Creativity is giving ourselves permission to fall in love again with life and with our own lives. To love the whole mad world.

There certainly are many forces that seek to stifle creativity. Our modern society is beset with many demons. One of which is television advertising. We sit motionless, except for perhaps moving junk food from hand to mouth, while beaming in countless 30 second messages. Every message says the same thing. “You suck”. You suck until you purchase the right hairspray, toothpaste, and dining room set. None of it will be enough. The point is to create dissatisfaction and therefore desire.

Rather than solve problems, create an identity, or dream our future through creativity, we learn through consuming and ultimately, addiction. The solutions are not solutions at all, but at most a temporary numbing of the pain. It is a vicious destructive cycle.

But it is broken by creativity.

When we break that cycle by doing subversive things like going to the library, visiting a museum, or composing a poem (no one else has to read it), we are awakening. Creativity is giving ourselves permission to have lots of ideas. Obviously, not all of them will be good ideas or ideas that will go further than simply being named. That is not important.
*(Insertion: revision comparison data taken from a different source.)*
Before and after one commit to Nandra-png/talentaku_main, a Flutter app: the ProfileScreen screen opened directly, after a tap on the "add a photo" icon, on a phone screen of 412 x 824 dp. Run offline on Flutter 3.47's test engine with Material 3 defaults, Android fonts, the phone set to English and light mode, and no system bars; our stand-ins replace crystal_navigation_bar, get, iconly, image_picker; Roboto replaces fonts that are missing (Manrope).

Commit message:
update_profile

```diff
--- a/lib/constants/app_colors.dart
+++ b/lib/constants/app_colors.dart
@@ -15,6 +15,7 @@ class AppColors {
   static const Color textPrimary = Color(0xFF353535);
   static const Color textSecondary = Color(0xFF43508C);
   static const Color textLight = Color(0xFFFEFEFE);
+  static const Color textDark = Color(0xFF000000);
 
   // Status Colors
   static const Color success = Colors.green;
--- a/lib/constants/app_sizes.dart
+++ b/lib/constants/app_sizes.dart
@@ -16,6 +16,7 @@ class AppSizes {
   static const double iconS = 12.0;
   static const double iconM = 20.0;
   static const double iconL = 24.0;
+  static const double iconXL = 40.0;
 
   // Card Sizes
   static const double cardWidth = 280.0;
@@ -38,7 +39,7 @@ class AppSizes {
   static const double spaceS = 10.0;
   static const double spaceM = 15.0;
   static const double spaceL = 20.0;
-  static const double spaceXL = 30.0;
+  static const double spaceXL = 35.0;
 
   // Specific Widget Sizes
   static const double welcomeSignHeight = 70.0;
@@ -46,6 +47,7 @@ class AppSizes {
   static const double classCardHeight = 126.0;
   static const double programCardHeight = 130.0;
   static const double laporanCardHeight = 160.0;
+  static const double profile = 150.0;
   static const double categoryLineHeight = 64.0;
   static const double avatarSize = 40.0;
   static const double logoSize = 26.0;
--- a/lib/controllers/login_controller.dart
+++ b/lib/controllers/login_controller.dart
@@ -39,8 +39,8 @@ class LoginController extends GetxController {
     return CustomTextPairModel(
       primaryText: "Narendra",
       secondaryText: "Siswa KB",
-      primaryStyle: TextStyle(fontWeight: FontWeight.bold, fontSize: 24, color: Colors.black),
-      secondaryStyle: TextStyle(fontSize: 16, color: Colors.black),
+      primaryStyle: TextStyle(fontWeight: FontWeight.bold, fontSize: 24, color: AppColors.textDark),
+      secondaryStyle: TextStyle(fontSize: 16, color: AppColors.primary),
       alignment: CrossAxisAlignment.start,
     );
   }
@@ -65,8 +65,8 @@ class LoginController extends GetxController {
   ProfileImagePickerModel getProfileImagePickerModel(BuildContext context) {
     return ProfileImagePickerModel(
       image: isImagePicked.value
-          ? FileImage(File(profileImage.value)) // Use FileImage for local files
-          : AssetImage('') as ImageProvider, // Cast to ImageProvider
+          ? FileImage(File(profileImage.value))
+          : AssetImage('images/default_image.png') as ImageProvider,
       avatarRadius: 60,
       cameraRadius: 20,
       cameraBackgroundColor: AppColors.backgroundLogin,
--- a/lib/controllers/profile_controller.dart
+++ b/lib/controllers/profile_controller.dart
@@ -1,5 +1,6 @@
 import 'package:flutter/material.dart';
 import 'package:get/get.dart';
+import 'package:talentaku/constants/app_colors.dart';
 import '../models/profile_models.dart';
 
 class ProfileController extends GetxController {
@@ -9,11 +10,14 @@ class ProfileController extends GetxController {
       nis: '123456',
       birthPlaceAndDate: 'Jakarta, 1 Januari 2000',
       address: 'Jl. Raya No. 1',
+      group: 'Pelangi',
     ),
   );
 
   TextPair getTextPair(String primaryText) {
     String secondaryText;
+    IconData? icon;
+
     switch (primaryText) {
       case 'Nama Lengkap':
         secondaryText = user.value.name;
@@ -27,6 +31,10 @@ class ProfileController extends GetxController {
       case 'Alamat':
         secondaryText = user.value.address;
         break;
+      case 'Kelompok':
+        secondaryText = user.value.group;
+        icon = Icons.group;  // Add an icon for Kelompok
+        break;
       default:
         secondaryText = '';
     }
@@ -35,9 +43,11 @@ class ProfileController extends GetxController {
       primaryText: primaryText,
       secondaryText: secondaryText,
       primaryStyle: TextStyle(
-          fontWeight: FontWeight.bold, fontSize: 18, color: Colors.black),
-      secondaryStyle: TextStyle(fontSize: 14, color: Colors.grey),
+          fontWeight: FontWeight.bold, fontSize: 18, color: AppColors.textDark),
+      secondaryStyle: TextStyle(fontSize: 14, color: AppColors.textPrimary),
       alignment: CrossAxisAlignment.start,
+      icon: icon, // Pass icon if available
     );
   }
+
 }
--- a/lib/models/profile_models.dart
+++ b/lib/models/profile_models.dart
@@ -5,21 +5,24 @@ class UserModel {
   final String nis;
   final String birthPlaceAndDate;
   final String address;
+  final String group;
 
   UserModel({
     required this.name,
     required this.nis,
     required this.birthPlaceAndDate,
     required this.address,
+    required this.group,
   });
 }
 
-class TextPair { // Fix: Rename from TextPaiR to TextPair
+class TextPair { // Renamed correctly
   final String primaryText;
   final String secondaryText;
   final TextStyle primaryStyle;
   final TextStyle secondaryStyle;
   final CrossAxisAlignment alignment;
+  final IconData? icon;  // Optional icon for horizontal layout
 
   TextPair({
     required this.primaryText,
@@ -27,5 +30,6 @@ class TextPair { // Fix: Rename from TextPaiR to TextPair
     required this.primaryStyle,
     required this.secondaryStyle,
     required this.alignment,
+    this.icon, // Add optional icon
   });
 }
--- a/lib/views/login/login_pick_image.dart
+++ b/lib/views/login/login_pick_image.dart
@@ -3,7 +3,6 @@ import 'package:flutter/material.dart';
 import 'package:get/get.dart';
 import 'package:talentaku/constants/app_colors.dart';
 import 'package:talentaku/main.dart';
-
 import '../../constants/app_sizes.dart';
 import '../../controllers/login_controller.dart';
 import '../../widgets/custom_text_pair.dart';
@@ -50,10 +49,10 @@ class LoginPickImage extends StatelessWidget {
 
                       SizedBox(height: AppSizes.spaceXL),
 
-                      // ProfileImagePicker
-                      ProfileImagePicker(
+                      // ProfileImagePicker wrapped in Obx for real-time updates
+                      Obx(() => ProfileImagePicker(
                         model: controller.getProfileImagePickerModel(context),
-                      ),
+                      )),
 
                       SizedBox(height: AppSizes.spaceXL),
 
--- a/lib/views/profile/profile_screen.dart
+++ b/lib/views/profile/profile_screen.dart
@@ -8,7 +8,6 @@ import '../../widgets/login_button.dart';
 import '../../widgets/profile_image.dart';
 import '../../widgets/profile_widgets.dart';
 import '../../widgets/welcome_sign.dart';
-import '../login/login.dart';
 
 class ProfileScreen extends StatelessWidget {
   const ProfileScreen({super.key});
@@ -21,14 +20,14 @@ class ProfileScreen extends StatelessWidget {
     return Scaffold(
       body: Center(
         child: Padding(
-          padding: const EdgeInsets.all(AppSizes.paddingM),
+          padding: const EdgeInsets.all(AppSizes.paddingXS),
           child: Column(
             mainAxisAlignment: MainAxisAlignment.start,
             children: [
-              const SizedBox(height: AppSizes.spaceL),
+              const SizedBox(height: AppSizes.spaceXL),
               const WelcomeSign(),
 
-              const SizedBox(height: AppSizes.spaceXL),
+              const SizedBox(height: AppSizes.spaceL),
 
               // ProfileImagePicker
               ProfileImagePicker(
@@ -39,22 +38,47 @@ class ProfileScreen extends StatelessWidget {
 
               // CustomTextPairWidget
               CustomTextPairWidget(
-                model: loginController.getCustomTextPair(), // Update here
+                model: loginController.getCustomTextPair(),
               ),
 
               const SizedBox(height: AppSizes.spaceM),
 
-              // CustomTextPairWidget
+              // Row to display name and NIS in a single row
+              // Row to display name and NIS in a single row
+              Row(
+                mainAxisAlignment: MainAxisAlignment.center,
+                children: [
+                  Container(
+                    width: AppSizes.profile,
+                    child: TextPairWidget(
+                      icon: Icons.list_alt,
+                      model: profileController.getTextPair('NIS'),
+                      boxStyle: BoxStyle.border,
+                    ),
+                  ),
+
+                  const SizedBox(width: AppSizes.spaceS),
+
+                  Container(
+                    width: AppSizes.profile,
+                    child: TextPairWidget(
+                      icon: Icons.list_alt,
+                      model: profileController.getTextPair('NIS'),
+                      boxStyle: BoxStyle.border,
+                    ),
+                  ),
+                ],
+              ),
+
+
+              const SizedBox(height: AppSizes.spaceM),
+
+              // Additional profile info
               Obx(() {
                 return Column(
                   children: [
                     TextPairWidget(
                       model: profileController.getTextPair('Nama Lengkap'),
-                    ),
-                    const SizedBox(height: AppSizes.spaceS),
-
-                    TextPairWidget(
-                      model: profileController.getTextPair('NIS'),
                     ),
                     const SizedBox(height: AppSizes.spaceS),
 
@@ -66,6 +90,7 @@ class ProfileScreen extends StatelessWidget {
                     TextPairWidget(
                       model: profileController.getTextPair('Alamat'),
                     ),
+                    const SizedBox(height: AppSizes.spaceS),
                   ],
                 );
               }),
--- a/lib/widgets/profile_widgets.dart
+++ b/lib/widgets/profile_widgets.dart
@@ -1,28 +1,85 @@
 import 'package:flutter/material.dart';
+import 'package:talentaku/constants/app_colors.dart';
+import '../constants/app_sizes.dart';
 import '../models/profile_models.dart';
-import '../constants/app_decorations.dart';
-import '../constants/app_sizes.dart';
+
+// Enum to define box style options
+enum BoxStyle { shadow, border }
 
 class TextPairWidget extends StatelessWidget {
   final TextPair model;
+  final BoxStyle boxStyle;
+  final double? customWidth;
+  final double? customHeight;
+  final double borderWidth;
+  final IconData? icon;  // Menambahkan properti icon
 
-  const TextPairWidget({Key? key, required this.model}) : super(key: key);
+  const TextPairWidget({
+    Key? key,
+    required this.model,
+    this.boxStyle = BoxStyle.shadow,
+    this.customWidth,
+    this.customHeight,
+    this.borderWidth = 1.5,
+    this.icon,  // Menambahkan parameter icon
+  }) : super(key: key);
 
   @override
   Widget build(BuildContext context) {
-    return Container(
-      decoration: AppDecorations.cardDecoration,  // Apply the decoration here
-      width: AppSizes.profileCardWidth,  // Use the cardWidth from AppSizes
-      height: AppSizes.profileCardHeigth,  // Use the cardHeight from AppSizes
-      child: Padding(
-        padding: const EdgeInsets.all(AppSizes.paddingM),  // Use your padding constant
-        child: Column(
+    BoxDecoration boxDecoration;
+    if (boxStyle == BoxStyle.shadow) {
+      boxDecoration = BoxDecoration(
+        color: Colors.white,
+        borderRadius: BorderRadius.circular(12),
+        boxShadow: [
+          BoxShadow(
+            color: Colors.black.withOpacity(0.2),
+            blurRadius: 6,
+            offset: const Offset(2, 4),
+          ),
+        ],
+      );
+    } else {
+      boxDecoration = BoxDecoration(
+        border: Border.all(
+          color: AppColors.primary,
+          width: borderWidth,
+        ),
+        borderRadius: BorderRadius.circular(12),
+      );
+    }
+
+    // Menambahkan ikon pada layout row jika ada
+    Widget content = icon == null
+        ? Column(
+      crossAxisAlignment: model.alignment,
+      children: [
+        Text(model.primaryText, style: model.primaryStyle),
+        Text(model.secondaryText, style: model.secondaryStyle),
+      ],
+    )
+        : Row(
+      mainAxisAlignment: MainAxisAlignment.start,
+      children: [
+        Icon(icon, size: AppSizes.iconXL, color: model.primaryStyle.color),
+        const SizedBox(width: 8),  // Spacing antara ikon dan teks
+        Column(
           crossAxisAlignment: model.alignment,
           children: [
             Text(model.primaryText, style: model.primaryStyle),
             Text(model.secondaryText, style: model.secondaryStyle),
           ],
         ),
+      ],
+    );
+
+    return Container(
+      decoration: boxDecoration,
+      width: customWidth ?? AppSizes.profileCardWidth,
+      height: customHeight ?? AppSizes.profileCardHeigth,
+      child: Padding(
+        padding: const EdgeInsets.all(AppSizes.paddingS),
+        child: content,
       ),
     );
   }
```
We generate creativity, especially with children, by encouraging ideas without evaluation. Music and arts educator, Abby Connors, in an article entitled, “How to Help Children Stay Creative” writes:
Taking time each day to share a relaxed, fun idea-generating activity, in which ideas are accepted without evaluation, can greatly increase students’ creative thinking skills, as well as their confidence in sharing their ideas with others.
Some of these ideas include simply reading a story and letting the children offer their ideas of what would happen next. Or bringing out some shakers, rhythm sticks, and coffee can drums and letting the children find different ways of making music with them.

The practice of creativity is the key. We don’t know beforehand what the solutions to our problems (from personal to global) will be. We can’t. We need to practice so it becomes second-nature, so we can trust it and ourselves, is the generation of ideas. That comes by letting them bloom.

We can take a lesson from the sheer number of seeds that a tree produces. In Montana we had cottonwood trees on our little farm. It would look like snow when each seed (a potential tree) would be blown about by the wind. Each seed looked like a little wispy cotton ball. Not every seed became a tree. I can’t even imagine what the math would be in terms of number of seeds produced to trees that reached maturity.

That is nature’s creativity. The tree doesn’t evaluate or choose just one seed to send forth. It doesn’t worry about what its neighbors think. It explodes with generativity. Humans could take a lesson from the trees.

Don’t hide creativity. I think this might have been the message in many of the aphorisms of Jesus:

Don’t evaluate creativity and therefore stifle it.

Let it happen
  • like a light on a lampstand,
  • like a city on a hill,
  • like fruit from a plant and seeds from a tree.
This new year, summoning all the authority I have as Minister of Word and Sacrament, I hereby encourage, tease, ignite, jab, goad, incite, excite, stir, spur, prod, propel, galvanize, foment, egg on, inflame, instigate, motivate, stimulate, and nudge you to unleash your creativity.

This whole mad world needs some love.

You have the creativity to do it.


We played this song for communion:


  1. I love it.How did he know about evolution,or is this just how the translator interpreted his words?

  2. Thanks, Deborah. I think that is part of the translator's paraphrase. It would be good to find other translations and compare them.